Surendra Mehta, July 20078 Game Trial Bids in Major Suit (5) How to count losers in a suit: Count Ace, King or queen as a winner – everything else is a loser Only look at your top 3 cards This is the method used in the ‘Losing Trick Count’ scheme of hand evaluation. In the previous example, South jumps to 4 if he has 0 or 1 loser; with 2 losers South bids 3 with min and 4 with max; with 3 losers south bids 3, regardless of strength
Surendra Mehta, July 20079 Game Trial Bids in Major Suit (6A) Your (South) handBidding A 3NorthSouth J 9 4 3 1 2 9 8 2 2 ????? Q 8 4 2 North bids 1. Your 2 response shows 6-9 points, so your 7 points are below average. North rebids 2 , what is your response?
Surendra Mehta, July 200710 Game Trial Bids in Major Suit (6B) Your (South) handBidding A 3NorthSouth J 9 4 3 1 2 9 8 2 2 4 Q 8 4 2 North bids 1. Your 2 response shows 6-9 points, so your 7 points are below average. In response to 2 , you only have 1 loser in that suit, so jump to 4. If partner had bid 3 or 3 , you would close on 3, as you have 3 losers in and 3 losers in and below average points.
Surendra Mehta, July 200711 Game Trial Bids in No Trump (1) You open one of a minor suit ( or ) Your partner supports your minor suit bid by you (e.g. 1C/2C); what do you do next? Requirements for opener: –At least four cards in one of the minors –Open one of that minor –Partner supports with two of that minor –The opener should have 15+ points to try for a 3NT contract
Surendra Mehta, July 200712 Game Trial Bids in No Trump (2) Opener’s rebid 12 – 14 points – pass (14 + 9 = 23) 15 – 19 points – Total count is between 21 to 28 Too low to go for 5 in minor suit so you want to investigate 3NT
Surendra Mehta, July 200713 Game Trial Bids in No Trump (3) Investigate to ensure that the team does not have a particularly weak suit, and have stoppers in all the suits After your partner has raised your minor suit, the opener makes a non-jump bid in a new suit, showing an interest in a final 3NT contract. (N.B. A jump bid in a new suit is a ‘shift jump’ and shows interest in slam) It shows strength in the suit bid and asks the partner to bid a suit in which he/she has strength (a good stopper). Also the bid in the new suit must be below 3NT and should be a lower ranking one when you have 2 or more strong suits

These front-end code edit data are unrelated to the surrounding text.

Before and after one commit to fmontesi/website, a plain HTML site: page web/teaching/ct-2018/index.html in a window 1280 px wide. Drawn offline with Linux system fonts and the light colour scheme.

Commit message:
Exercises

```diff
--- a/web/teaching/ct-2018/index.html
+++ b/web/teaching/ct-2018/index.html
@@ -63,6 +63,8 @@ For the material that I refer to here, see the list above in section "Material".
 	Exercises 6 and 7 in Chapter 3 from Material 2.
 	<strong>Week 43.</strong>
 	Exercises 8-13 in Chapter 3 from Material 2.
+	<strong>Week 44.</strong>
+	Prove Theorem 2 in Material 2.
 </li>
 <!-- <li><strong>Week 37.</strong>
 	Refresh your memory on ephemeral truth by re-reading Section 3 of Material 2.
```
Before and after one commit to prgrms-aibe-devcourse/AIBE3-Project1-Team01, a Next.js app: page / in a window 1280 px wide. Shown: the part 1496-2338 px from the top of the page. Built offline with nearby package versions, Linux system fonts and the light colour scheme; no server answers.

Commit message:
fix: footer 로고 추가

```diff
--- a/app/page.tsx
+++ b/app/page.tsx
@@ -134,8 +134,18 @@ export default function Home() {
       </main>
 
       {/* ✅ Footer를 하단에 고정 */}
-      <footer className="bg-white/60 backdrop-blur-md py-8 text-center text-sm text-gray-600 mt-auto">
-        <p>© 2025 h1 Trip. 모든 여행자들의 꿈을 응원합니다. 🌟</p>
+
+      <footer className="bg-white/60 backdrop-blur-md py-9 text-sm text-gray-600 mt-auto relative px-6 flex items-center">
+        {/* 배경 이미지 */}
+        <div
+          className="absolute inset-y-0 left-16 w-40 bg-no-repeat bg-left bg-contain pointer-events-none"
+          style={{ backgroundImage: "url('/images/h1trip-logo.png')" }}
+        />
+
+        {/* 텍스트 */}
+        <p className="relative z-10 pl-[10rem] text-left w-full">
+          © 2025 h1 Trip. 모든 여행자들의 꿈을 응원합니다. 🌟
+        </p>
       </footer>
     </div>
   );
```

Surendra Mehta, July 200714 Game Trial Bids in No Trump (4A) North (you)BiddingSouth 10 8NorthSouth K J 9 A 9 41 3 K J 4 K Q 10????? 3 2 A Q 7 4 3 K 9 8 6 2 (15 pts)(11 pts) After South shows 10 -12 points with a 3 response, the partnership has a min of 25 pts – enough for a game in NT but not in minor What does North bid? 2c
Surendra Mehta, July 200715 Game Trial Bids in No Trump (4B) North (you)BiddingSouth 10 8NorthSouth K J 9 A 9 41 3 K J 4 K Q 103 3NT 3 2 A Q 7 4 3Pass K 9 8 6 2 (15 pts)(11 pts) After South shows 10 -12 points with a 3 response, the partnership has a min of 25 pts – enough for a game in NT but not in minor North makes a game trial bid by bidding 3 , showing strength in diamonds. South has both majors covered and bids 3NT. With only 1 major, South will bid that suit and North will go 3NT if he covers the missing suit. 2c
Surendra Mehta, July 200716 Game Trial Bids in No Trump (5) NorthBiddingSouth K Q 3NorthSouth 10 5 A J 10 61 2 Q 5 3 A K 10 7 32 3 Q 6 4 2 103NTPass K Q 8 4 North has 17 points, and knows partner has 6-9 points, so the most likely game is 3NT, but only if the partner has control of Clubs. 2 bid shows a spade stopper, and partner can bid 3 to show control of clubs. Without club control, South would bid 3 . N.B. North’s bid of 2 is superior to 2 in this case. If North bid 2, South might have replied 2 , leaving North none-the wiser about Clubs. 2c
Surendra Mehta, July 200717 Alerts EBU alert rules say that neither form of game trial bids need to be alerted, as they both should show a suit with at least 3 cards in it (no matter how weak the suit).